Saturday, June 20, 2009

What would I be without my Father?

And so the commercial hype of Mother's Day has passed and now the focus is on what to buy fathers. I seldom know what to get my Father to show my love and appreciation. I've bought him books, luggage, CDs and electronic gadgets. I've even made him cards, sent him electronic ones too. But how do you really show the man who helped bring you up in this world that you really care and cherish all that he has done for the family?

I want to tell him that although he is always far away I hear his words of wisdom in my head, in everything I do.

I want the whole world to know that he has shaped my environmental activism and love of all things great and small. That his generous spirit and gentle guidance have given me so much freedom to explore the world and be all that I want to be.

I want to thank the man who sacrificed so much so that his family can have so much comfort in life. He is frugal with himself but is lavish with us. How many men can tolerate working in harsh environments that are isolated, endure long hours and night shifts? He kept himself motivated and sane with exercise and hearing my Mother's voice on the telephone.

This is the man who makes me feel like his thousand gold. He taught me to love myself, to hold my head high, and to live a life imbued with high moral values. When I was a younger woman, naive and stupid about men, he taught me about the importance of fidelity, trust, and wanting the best for myself. When I was ready for a steady relationship, I wanted a man with the sterling qualities that made my Mother want to choose Dad as her life partner: honesty, patience, respect, humor and dedication to her and the family. And happily, I found someone quite like my Dad :)

My father is the reason I have a lifelong thirst for knowledge. He upholds the importance of good education for it is something no one could take away from us. I'll never forget the paperbacks and National Geographic magazines he brought from his work place to encourage my love for reading. This also meant that that I read mostly Tom Clancy, Frederick Forsyth, Alistair Maclean, Sydney Sheldon, and Dean Koontz while my peers were into Judith McNaught, Barbara Cartland, Mills and Boons. But it suited my tomboyish nature fine.

When I was a little girl, I feared his strict ways. He told me that his days in the Armed Forces were tough but it is likely that he and my mother shared a strategy for keeping us kids in line. But I certainly remember the year he retired from the Army. He was a different man, openly smiling and making jokes. He was...liberated from a highly regimented life. So yes, he was strict but only when we kids were wayward. Otherwise, my brothers and I enjoyed a carefree childhood.

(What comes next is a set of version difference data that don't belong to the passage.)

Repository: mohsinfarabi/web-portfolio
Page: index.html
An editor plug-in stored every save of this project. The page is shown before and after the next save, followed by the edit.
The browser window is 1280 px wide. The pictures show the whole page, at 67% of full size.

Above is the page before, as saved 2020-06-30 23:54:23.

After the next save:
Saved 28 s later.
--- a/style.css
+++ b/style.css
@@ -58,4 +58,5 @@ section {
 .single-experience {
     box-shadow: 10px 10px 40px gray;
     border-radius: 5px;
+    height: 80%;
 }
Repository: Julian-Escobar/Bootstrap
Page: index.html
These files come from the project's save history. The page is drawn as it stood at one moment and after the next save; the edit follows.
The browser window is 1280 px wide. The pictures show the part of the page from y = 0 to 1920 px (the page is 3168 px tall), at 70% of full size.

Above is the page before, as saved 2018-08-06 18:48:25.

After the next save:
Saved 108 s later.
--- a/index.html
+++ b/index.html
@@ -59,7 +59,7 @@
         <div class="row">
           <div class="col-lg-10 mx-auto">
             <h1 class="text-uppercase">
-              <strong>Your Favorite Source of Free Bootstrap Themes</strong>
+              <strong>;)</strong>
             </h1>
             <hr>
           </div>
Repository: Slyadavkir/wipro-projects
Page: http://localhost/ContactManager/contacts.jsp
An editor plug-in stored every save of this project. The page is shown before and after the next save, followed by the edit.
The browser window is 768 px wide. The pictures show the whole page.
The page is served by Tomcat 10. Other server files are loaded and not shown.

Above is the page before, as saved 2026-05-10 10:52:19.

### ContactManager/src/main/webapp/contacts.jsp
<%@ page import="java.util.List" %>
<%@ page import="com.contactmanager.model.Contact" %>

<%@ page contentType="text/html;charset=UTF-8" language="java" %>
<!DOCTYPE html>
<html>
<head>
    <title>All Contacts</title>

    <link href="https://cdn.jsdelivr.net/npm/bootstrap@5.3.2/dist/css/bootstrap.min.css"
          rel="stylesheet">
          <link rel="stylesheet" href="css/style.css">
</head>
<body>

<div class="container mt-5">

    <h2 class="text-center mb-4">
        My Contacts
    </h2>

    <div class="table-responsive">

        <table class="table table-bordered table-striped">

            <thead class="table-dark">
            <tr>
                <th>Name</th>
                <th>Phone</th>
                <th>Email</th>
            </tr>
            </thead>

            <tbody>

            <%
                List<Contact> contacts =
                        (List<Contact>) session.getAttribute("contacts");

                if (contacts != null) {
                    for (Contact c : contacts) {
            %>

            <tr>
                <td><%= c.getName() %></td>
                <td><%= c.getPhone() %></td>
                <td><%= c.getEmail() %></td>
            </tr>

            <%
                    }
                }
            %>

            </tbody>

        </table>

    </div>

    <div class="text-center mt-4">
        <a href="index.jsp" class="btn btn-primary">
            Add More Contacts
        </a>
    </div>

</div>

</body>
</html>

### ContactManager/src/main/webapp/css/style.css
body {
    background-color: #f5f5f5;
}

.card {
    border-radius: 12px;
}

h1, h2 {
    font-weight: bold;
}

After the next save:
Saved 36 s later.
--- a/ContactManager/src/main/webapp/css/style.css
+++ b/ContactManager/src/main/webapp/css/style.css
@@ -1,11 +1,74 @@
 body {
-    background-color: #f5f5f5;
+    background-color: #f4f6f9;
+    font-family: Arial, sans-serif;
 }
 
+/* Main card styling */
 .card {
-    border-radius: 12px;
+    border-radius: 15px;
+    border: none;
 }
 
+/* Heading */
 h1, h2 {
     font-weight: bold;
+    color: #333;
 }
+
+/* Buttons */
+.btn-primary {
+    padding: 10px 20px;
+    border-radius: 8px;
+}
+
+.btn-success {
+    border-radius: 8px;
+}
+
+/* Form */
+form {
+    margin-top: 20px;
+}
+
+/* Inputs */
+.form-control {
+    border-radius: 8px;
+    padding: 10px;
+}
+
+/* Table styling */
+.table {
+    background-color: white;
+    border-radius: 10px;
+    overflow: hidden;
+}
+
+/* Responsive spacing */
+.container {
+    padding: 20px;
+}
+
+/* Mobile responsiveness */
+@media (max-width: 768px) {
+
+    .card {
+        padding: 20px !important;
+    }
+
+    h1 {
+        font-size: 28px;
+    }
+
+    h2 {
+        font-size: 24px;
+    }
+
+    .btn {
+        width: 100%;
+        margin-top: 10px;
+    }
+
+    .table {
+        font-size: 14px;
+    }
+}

To my wonderful Father, I can never thank you enough. I hope to always make you proud. Happy Father's Day!